I’m sure most people my age had their first experience with Greek musician/composer Evángelos Odysséas Papathanassíou, aka Vangelis, when they watched Ridley Scott’s Blade Runner. I didn’t see the unedited version of the film till I was 18 when I rented it from Video World. Before that I’d only seen the edited version that played on Channel 55 when I was 11. I stayed up till 11pm recording it off of the TV on our Betamax, pausing at commercial breaks and starting it back up when the Mike’s Car Wash commercial ended. It was a coveted tape in our family’s collection, along with a 2-hour SCTV(The Ten Commandments starring Curly Howard, so good) special that aired on NBC that I’d dubbed and an extremely edited for television Fast Times At Ridgemont High.
There was always something about that movie that entranced me. The visuals? Sure. The Replicants? Well yeah. Sean Young? Of course.
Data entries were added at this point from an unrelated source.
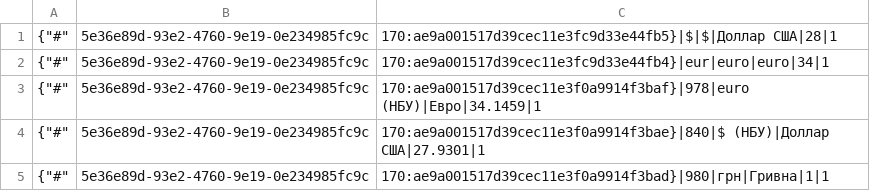
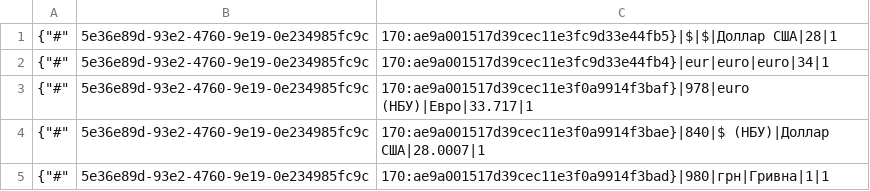
Before and after one commit to TorsionGroup/decort_shop, a CSV file: decort_shop/shop/api/cache/currencies.csv, drawn as a sheet.

```diff
--- a/decort_shop/shop/api/cache/currencies.csv
+++ b/decort_shop/shop/api/cache/currencies.csv
@@ -2,4 +2,4 @@
 {"#",5e36e89d-93e2-4760-9e19-0e234985fc9c,170:ae9a001517d39cec11e3fc9d33e44fb4}|eur|euro|euro|34|1
-{"#",5e36e89d-93e2-4760-9e19-0e234985fc9c,170:ae9a001517d39cec11e3f0a9914f3baf}|978|euro (НБУ)|Евро|34.1459|1
-{"#",5e36e89d-93e2-4760-9e19-0e234985fc9c,170:ae9a001517d39cec11e3f0a9914f3bae}|840|$ (НБУ)|Доллар США|27.9301|1
+{"#",5e36e89d-93e2-4760-9e19-0e234985fc9c,170:ae9a001517d39cec11e3f0a9914f3baf}|978|euro (НБУ)|Евро|33.717|1
+{"#",5e36e89d-93e2-4760-9e19-0e234985fc9c,170:ae9a001517d39cec11e3f0a9914f3bae}|840|$ (НБУ)|Доллар США|28.0007|1
 {"#",5e36e89d-93e2-4760-9e19-0e234985fc9c,170:ae9a001517d39cec11e3f0a9914f3bad}|980|грн|Гривна|1|1
```
Also changed, not shown: decort_shop/shop/api/cache/balances.csv, decort_shop/shop/api/cache/dropshipping_wallet.csv, 3 other files.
The moral dilemma with creating synthetic slaves for humankind’s folly? That may not have registered till I was older but yes. But the thing I carried with me for nearly 40 years that takes me back to my parents living room and sitting in that oversized rust-brown chair watching Channel 55 is Vangelis’ score.
It locks into the neo-noir Dystopian world in a very visceral way. It holds the emotional conundrum’s of Blade Runner Decker, the tense and raw drive of Roy Batty, and the beautiful and sad eyes of Rachael. And the dark majesty of future Los Angeles in all its smoggy, humid and fiery glory. It moves through the moods and themes expertly, pushing you along to feel the visuals all the more. When I was 18 I’d even found the Blade Runner score on CD and played that thing constantly during the summer of 1993, along with Siamese Dream.
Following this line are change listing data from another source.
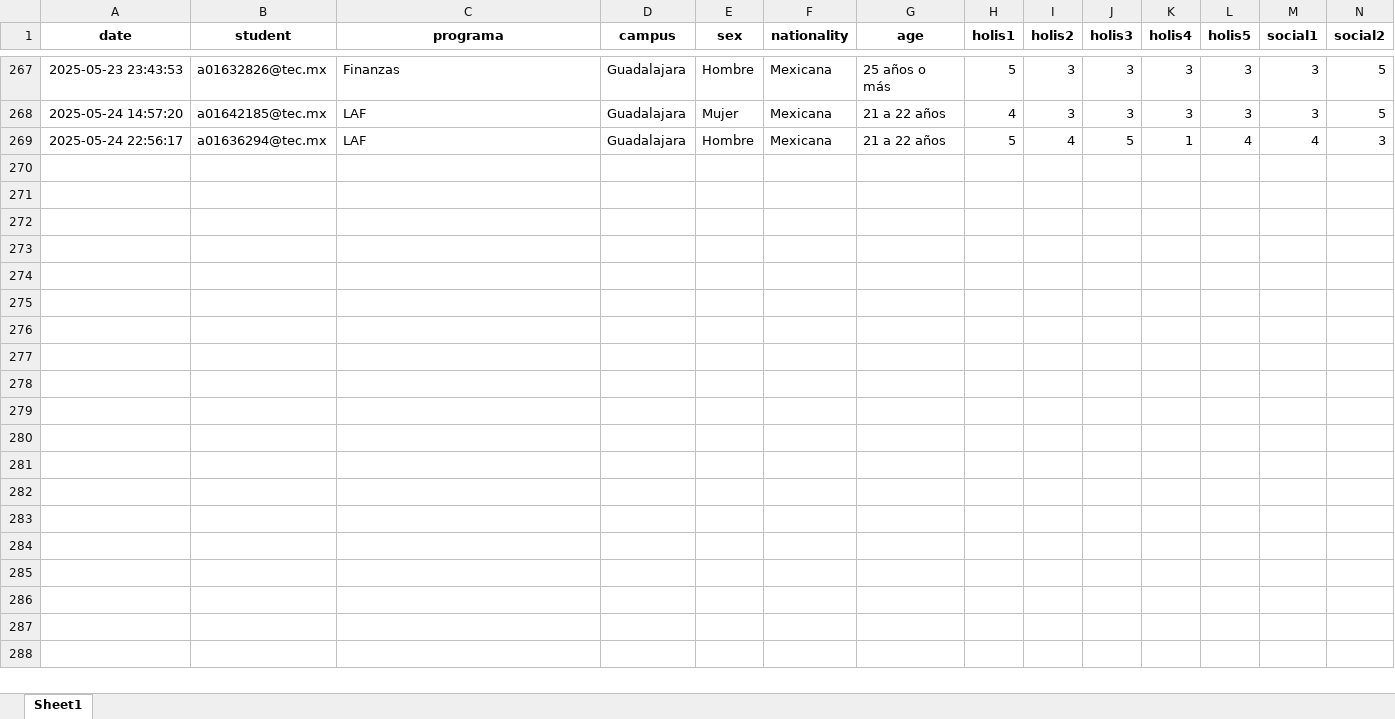
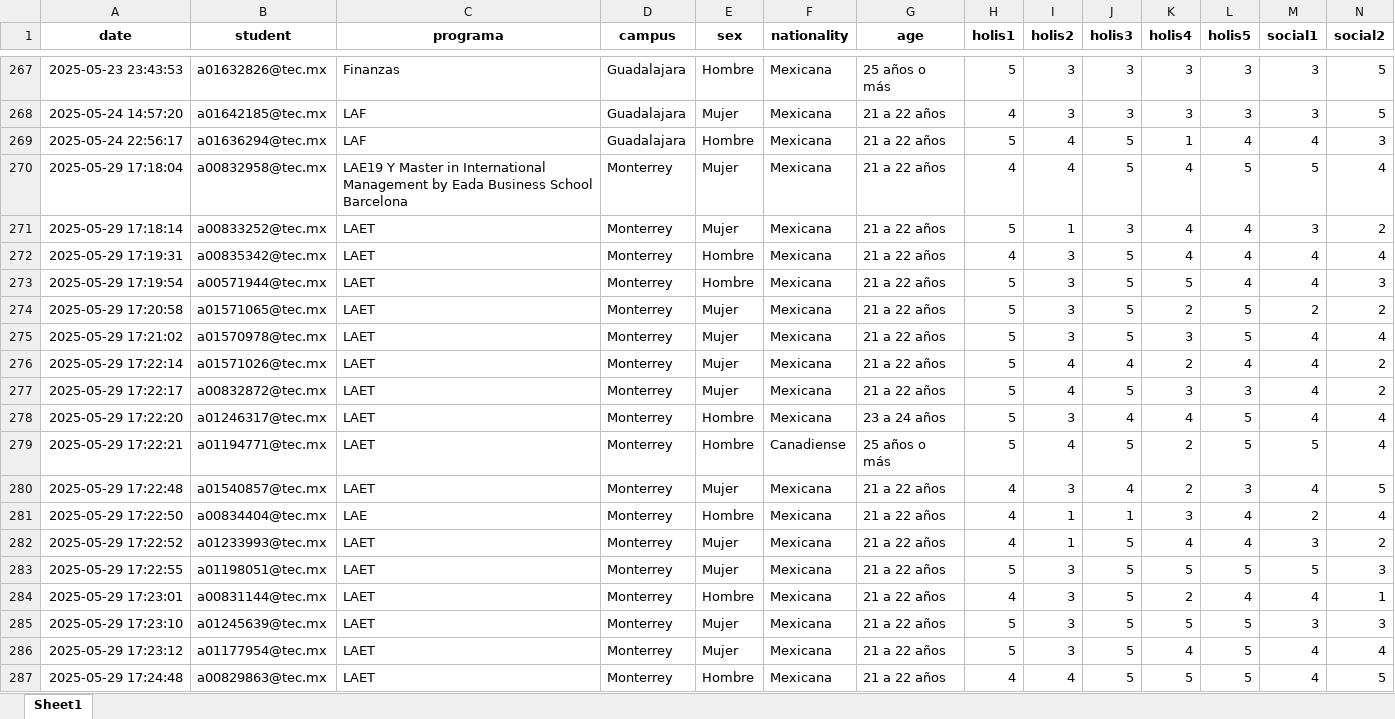
Before and after one commit to ivanps/Eco-Intelligence, an Excel workbook: data/Eco_Intel2_clean.xlsx, sheet Sheet1, drawn as a sheet; only a part is shown, gaps mark what is left out; values as stored, in another font and other column widths than the file's, no borders; rows hold the shown columns only; the diff covers the shown part only; the diff names each change by its address in the sheet, - before the commit and + after, or states it on an @@ line.

Commit message:
Update data.

```diff
--- a/data/Eco_Intel2_clean.xlsx (sheet Sheet1)
+++ b/data/Eco_Intel2_clean.xlsx (sheet Sheet1)
+row 270: 2025-05-29 17:18:04 | a00832958@tec.mx | LAE19 Y Master in International Management by Eada Business School Barcelona | Monterrey | Mujer | Mexicana | 21 a 22 años | 4 | 4 | 5 | 4 | 5 | 5 | 4
+row 271: 2025-05-29 17:18:14 | a00833252@tec.mx | LAET | Monterrey | Mujer | Mexicana | 21 a 22 años | 5 | 1 | 3 | 4 | 4 | 3 | 2
+row 272: 2025-05-29 17:19:31 | a00835342@tec.mx | LAET | Monterrey | Hombre | Mexicana | 21 a 22 años | 4 | 3 | 5 | 4 | 4 | 4 | 4
+row 273: 2025-05-29 17:19:54 | a00571944@tec.mx | LAET | Monterrey | Hombre | Mexicana | 21 a 22 años | 5 | 3 | 5 | 5 | 4 | 4 | 3
+row 274: 2025-05-29 17:20:58 | a01571065@tec.mx | LAET | Monterrey | Mujer | Mexicana | 21 a 22 años | 5 | 3 | 5 | 2 | 5 | 2 | 2
+row 275: 2025-05-29 17:21:02 | a01570978@tec.mx | LAET | Monterrey | Mujer | Mexicana | 21 a 22 años | 5 | 3 | 5 | 3 | 5 | 4 | 4
+row 276: 2025-05-29 17:22:14 | a01571026@tec.mx | LAET | Monterrey | Mujer | Mexicana | 21 a 22 años | 5 | 4 | 4 | 2 | 4 | 4 | 2
+row 277: 2025-05-29 17:22:17 | a00832872@tec.mx | LAET | Monterrey | Mujer | Mexicana | 21 a 22 años | 5 | 4 | 5 | 3 | 3 | 4 | 2
+row 278: 2025-05-29 17:22:20 | a01246317@tec.mx | LAET | Monterrey | Hombre | Mexicana | 23 a 24 años | 5 | 3 | 4 | 4 | 5 | 4 | 4
+row 279: 2025-05-29 17:22:21 | a01194771@tec.mx | LAET | Monterrey | Hombre | Canadiense | 25 años o más | 5 | 4 | 5 | 2 | 5 | 5 | 4
+row 280: 2025-05-29 17:22:48 | a01540857@tec.mx | LAET | Monterrey | Mujer | Mexicana | 21 a 22 años | 4 | 3 | 4 | 2 | 3 | 4 | 5
+row 281: 2025-05-29 17:22:50 | a00834404@tec.mx | LAE | Monterrey | Hombre | Mexicana | 21 a 22 años | 4 | 1 | 1 | 3 | 4 | 2 | 4
+row 282: 2025-05-29 17:22:52 | a01233993@tec.mx | LAET | Monterrey | Mujer | Mexicana | 21 a 22 años | 4 | 1 | 5 | 4 | 4 | 3 | 2
+row 283: 2025-05-29 17:22:55 | a01198051@tec.mx | LAET | Monterrey | Mujer | Mexicana | 21 a 22 años | 5 | 3 | 5 | 5 | 5 | 5 | 3
+row 284: 2025-05-29 17:23:01 | a00831144@tec.mx | LAET | Monterrey | Hombre | Mexicana | 21 a 22 años | 4 | 3 | 5 | 2 | 4 | 4 | 1
+row 285: 2025-05-29 17:23:10 | a01245639@tec.mx | LAET | Monterrey | Mujer | Mexicana | 21 a 22 años | 5 | 3 | 5 | 5 | 5 | 3 | 3
+row 286: 2025-05-29 17:23:12 | a01177954@tec.mx | LAET | Monterrey | Mujer | Mexicana | 21 a 22 años | 5 | 3 | 5 | 4 | 5 | 4 | 4
+row 287: 2025-05-29 17:24:48 | a00829863@tec.mx | LAET | Monterrey | Hombre | Mexicana | 21 a 22 años | 4 | 4 | 5 | 5 | 5 | 4 | 5
```
Also changed, not shown: 35 added rows elsewhere in this sheet, 4 other files.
Besides Blade Runner, I never really delved too much into Vangelis’ solo work. I remember making a blanket decision that Blade Runner was all I needed from the Greek composer. I mean, with that soundtrack alone the man rewired my brain. I’d heard Chariots of Fire, too. But that wasn’t really my thing. Nothing was going to move me to tears like “Love Theme”, “Memories Of Green” or “Tears In Rain”. Nothing was going to be as kinetic as “Blade Runner(end titles)” or as visual-inducing as “Main Titles”. I’ve listened to the score and watched the movie so many times that it’s part of my DNA. From that school night in 1985 dubbing it off TV to watching the Director’s Cut with my son a mere few hours before we went to see Blade Runner : 2049, the movie and score hold a special magic for me.
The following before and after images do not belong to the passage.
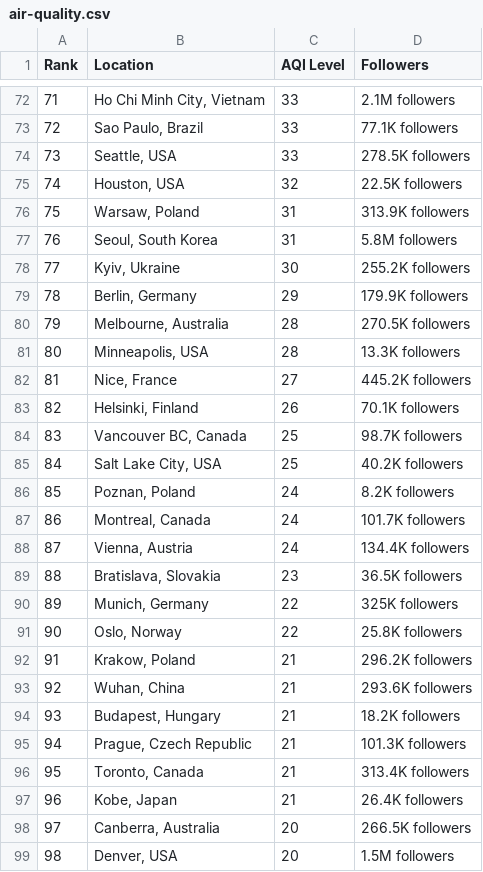
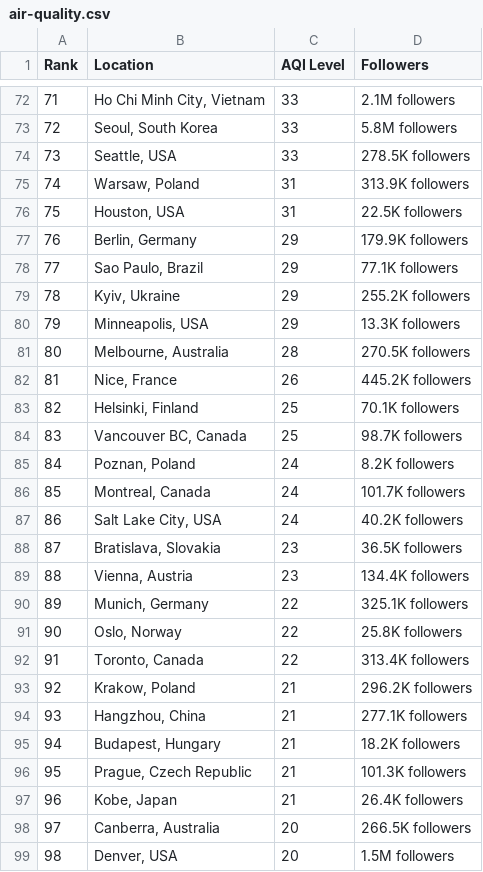
Before and after one commit to dipunew/Most-Polluted-Cities-in-The-World, a CSV file: air-quality.csv, drawn as a sheet; only a part is shown, gaps mark what is left out; removed rows and columns are numbered as before the commit, all else as after; the diff covers the shown part only; the diff names each change by its address in the sheet, - before the commit and + after, or states it on an @@ line.

```diff
--- a/air-quality.csv
+++ b/air-quality.csv
@@ column A (Rank) renumbered between rows 8 and 110 @@
-B73 (Location): Sao Paulo, Brazil
+B73 (Location): Seoul, South Korea
-D73 (Followers): 77.1K followers
+D73 (Followers): 5.8M followers
-row 75: 74 | Houston, USA | 32 | 22.5K followers
-B76 (Location): Seoul, South Korea
+B76 (Location): Houston, USA
-D76 (Followers): 5.8M followers
+D76 (Followers): 22.5K followers
-row 78: 77 | Kyiv, Ukraine | 30 | 255.2K followers
+row 78: 77 | Sao Paulo, Brazil | 29 | 77.1K followers
+row 79: 78 | Kyiv, Ukraine | 29 | 255.2K followers
+row 80: 79 | Minneapolis, USA | 29 | 13.3K followers
-row 81: 80 | Minneapolis, USA | 28 | 13.3K followers
-C82 (AQI Level): 27
+C82 (AQI Level): 26
-C83 (AQI Level): 26
+C83 (AQI Level): 25
-row 85: 84 | Salt Lake City, USA | 25 | 40.2K followers
-B87 (Location): Vienna, Austria
+B87 (Location): Salt Lake City, USA
-D87 (Followers): 134.4K followers
+D87 (Followers): 40.2K followers
+row 89: 88 | Vienna, Austria | 23 | 134.4K followers
-D90 (Followers): 325K followers
+D90 (Followers): 325.1K followers
+row 92: 91 | Toronto, Canada | 22 | 313.4K followers
-B94 (Location): Wuhan, China
+B94 (Location): Hangzhou, China
-D94 (Followers): 293.6K followers
+D94 (Followers): 277.1K followers
-row 96: 95 | Toronto, Canada | 21 | 313.4K followers
```
Also changed, not shown: 14 added rows, 14 removed rows and 5 edited cells elsewhere in this file.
Well last year I picked up a copy of Heaven and Hell in New York City and I was pleasantly surprised. I got a more Klaus Schulze vibe. I’d not experienced the heady synth stuff of Vangelis. I couldn’t believe I hadn’t delved into his solo work until then, but I guess it happens when it happens.
My entry to Vangelis was Blade Runner, and I think that will always remain the most important album for me in terms of his work. It’s as relevant and timeless to me as John Williams’ Star Wars and Superman themes. It’s also heady and new age-y enough to sink into and get lost in. It holds a lot of emotional weight for me, and that means something.